It is unfair that political parties have been left out of this, but business has been affected. Business serves society and it provides jobs and opportunities. So yes, in that sense it has affected us all. Avoiding taxes is counter productive and we are super compliant about it. But then, true enterprise will always find a way. We keep working and enjoying what we do.
What would you say is your USP?
It’s my company’s youthfulness. I like to keep it that way. I’m a 43-year old who is on a journey of discovery and I love the fun of it all. I work on several ideas and choose the best of them. I have worked in hospitality, industry, education and retail – across the board and in all areas of design.
You have recently got into the hospitality industry with Swatma, a heritage hotel in Tanjore?
I started a hotel in Tanjore, where we hope to bring the world’s best principles in hospitality for high-end travelers. I do want to create more such hotels in other places in Tamil Nadu, with each being more unique than the previous one.

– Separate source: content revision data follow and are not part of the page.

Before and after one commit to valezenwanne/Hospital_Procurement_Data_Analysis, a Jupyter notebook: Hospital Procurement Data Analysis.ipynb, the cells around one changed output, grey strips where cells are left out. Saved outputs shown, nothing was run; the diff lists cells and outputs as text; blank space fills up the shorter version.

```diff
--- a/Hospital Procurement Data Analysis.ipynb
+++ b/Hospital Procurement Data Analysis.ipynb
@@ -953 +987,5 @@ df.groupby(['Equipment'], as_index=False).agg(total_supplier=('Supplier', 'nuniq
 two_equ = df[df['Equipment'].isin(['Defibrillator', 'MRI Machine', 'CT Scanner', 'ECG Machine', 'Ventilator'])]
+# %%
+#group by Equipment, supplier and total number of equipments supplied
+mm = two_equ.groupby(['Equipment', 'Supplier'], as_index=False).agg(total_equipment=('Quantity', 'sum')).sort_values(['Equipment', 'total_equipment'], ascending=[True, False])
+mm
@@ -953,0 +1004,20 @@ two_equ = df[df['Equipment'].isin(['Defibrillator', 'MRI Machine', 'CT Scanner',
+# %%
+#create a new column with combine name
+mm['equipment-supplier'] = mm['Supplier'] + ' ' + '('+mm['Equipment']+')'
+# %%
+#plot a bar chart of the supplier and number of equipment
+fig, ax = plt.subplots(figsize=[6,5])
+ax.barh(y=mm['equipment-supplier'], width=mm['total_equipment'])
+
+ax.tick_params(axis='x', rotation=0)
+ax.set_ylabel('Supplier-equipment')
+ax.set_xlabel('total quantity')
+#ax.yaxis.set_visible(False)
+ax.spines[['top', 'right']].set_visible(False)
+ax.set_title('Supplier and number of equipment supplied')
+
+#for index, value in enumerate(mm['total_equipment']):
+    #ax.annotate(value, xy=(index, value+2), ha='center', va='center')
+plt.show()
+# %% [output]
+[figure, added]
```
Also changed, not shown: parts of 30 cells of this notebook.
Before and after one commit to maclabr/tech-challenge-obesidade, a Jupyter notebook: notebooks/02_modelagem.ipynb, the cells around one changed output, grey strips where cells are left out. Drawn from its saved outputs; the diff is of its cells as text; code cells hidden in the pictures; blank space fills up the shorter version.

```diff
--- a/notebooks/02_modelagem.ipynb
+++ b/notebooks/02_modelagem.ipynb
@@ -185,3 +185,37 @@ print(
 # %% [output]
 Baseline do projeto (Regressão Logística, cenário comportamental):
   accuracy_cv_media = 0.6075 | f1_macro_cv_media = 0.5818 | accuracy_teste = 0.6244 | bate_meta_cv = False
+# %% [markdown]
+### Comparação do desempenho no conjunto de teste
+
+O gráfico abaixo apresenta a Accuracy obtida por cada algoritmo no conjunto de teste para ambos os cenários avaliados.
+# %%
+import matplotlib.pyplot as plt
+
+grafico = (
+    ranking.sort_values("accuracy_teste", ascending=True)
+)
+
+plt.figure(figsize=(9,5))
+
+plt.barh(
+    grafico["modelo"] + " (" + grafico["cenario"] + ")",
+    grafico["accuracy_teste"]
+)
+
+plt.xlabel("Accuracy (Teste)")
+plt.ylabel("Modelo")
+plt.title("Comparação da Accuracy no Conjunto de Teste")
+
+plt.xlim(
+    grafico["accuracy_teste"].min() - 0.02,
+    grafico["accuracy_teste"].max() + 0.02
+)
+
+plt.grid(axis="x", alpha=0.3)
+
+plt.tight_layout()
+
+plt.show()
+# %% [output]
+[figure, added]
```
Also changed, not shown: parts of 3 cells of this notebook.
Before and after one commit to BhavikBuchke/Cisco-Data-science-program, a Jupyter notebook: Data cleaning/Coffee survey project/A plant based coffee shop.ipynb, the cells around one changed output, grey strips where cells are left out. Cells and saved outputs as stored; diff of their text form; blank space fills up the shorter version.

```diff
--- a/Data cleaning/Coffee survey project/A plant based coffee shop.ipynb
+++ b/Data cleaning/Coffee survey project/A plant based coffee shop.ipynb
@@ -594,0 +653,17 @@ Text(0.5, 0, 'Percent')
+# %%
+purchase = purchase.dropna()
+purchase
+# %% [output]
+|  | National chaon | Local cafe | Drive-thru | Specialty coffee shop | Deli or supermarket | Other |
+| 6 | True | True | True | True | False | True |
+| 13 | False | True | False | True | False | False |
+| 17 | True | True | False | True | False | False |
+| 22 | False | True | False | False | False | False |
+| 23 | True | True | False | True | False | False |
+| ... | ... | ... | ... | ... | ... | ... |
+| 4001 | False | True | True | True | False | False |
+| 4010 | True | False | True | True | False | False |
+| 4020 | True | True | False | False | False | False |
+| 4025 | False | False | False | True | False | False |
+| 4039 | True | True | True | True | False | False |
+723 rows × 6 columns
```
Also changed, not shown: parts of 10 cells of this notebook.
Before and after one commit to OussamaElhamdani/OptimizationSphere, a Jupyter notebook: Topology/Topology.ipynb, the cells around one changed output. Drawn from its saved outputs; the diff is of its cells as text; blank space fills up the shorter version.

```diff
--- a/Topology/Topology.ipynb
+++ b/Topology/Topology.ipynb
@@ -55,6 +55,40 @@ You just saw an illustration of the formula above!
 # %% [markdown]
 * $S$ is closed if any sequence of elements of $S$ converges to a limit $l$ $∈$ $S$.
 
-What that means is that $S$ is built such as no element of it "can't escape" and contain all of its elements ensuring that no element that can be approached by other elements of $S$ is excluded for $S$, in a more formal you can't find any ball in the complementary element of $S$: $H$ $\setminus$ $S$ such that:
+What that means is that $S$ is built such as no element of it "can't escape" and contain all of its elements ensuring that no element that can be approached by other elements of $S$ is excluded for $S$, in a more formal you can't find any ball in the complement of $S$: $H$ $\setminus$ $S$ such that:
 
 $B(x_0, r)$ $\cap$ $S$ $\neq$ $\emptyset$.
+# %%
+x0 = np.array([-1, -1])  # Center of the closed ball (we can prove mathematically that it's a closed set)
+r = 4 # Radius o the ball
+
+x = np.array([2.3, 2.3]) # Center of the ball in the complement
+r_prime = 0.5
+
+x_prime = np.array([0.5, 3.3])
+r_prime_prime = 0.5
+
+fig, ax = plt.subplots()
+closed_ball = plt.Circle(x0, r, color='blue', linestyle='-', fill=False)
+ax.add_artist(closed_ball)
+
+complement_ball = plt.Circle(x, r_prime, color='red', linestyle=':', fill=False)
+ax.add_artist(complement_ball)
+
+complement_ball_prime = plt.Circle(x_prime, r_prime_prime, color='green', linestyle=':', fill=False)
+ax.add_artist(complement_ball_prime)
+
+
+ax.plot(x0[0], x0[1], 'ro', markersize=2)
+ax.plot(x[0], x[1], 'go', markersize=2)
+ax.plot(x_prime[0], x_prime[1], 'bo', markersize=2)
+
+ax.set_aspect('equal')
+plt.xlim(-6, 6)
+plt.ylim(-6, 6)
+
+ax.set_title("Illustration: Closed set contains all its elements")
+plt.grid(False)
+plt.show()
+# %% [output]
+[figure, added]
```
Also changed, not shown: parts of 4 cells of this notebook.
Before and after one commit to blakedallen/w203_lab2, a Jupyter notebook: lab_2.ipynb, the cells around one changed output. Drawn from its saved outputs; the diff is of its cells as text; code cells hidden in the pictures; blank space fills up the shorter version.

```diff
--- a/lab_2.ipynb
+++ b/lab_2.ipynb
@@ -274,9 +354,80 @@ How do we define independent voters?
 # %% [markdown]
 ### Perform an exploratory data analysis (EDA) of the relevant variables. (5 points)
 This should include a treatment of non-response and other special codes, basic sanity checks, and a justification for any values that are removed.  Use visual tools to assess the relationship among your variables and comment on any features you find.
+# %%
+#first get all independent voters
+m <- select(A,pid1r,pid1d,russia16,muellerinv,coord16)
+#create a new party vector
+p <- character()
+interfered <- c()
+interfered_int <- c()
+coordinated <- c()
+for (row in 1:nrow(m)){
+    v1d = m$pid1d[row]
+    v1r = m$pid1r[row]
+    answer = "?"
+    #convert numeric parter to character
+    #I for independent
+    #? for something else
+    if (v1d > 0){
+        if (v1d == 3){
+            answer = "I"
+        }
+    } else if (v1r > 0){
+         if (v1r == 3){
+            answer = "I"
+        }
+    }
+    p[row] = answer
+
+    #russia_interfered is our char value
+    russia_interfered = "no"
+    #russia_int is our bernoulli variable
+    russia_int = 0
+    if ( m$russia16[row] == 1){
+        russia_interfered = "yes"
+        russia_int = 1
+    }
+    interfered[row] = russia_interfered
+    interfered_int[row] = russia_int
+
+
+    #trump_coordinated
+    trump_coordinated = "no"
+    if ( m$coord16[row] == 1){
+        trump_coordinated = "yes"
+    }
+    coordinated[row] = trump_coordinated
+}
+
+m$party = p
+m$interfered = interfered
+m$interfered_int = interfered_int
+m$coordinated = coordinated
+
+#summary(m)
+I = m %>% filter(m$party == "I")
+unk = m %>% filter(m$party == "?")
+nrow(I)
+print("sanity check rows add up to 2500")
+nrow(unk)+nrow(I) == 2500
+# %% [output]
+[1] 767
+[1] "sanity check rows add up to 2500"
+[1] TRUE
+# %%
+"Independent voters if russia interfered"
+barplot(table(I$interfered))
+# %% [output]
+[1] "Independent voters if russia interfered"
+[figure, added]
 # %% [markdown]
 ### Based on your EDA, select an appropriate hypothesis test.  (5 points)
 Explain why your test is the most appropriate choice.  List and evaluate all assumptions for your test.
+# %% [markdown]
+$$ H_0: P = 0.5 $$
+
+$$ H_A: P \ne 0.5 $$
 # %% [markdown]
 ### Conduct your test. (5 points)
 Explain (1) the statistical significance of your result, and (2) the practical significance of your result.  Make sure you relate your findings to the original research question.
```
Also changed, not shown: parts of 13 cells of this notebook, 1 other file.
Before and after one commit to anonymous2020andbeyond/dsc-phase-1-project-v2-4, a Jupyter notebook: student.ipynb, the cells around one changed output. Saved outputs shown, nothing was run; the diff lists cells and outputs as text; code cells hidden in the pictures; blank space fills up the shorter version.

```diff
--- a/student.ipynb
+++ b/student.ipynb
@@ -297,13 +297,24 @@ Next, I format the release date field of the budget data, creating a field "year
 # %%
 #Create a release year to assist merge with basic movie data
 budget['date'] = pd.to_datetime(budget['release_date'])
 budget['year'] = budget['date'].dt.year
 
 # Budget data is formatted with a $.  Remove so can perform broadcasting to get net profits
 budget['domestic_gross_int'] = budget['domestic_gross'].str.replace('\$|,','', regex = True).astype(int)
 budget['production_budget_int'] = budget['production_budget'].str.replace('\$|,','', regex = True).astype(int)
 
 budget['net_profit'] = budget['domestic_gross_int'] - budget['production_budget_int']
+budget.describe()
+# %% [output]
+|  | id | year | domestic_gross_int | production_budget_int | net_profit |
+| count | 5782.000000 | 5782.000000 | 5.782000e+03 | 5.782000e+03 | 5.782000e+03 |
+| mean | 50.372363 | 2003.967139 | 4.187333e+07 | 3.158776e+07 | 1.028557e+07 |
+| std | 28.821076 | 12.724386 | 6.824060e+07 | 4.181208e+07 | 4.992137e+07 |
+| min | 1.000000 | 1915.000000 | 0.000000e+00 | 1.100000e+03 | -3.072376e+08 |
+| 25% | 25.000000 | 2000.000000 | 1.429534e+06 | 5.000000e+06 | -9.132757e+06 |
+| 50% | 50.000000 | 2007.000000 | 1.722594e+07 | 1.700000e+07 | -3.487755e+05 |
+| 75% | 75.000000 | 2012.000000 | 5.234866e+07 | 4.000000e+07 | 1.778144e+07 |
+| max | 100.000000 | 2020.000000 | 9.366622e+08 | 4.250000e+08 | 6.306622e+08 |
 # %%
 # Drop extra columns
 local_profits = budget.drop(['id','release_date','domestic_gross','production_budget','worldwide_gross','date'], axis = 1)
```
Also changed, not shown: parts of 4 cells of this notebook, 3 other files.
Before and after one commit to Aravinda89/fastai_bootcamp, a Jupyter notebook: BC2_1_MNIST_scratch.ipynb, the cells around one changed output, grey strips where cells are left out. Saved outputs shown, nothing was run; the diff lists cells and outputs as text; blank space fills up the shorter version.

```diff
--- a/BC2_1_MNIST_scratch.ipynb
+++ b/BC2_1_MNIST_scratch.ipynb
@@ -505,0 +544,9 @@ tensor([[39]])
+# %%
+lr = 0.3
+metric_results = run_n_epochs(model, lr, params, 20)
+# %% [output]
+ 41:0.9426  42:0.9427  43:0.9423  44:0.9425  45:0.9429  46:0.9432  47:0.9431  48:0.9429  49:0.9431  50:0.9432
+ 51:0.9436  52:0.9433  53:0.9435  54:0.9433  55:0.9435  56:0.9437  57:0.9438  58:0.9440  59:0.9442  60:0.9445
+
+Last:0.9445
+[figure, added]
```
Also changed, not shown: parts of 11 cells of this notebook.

The focus is to make the rich culture of Tamil Nadu approachable and for the intrepid traveler to make a voyage of discovery.
Look ahead. Never forget where you came from. I don’t aim for my group of companies to be the biggest but to be the best.
We are not bound to anything. I don’t have an ego. I can take criticism as well as appreciation. I appreciate critics more because there is more to learn from that than the other. I don’t fear failure and I don’t expect people to like everything I do.
Do you see yourself as a change maker?
I think to a large extent I have changed one game- I’m not scared to push boundaries and it’s not been picnic all the way. I’ve had many failures. I just don’t look at them. I keep going. I didn’t recognize the glass ceiling as a woman and I have been a major dreamer. I see a whole lot more. And I don’t see boundaries.
Your personal mantra?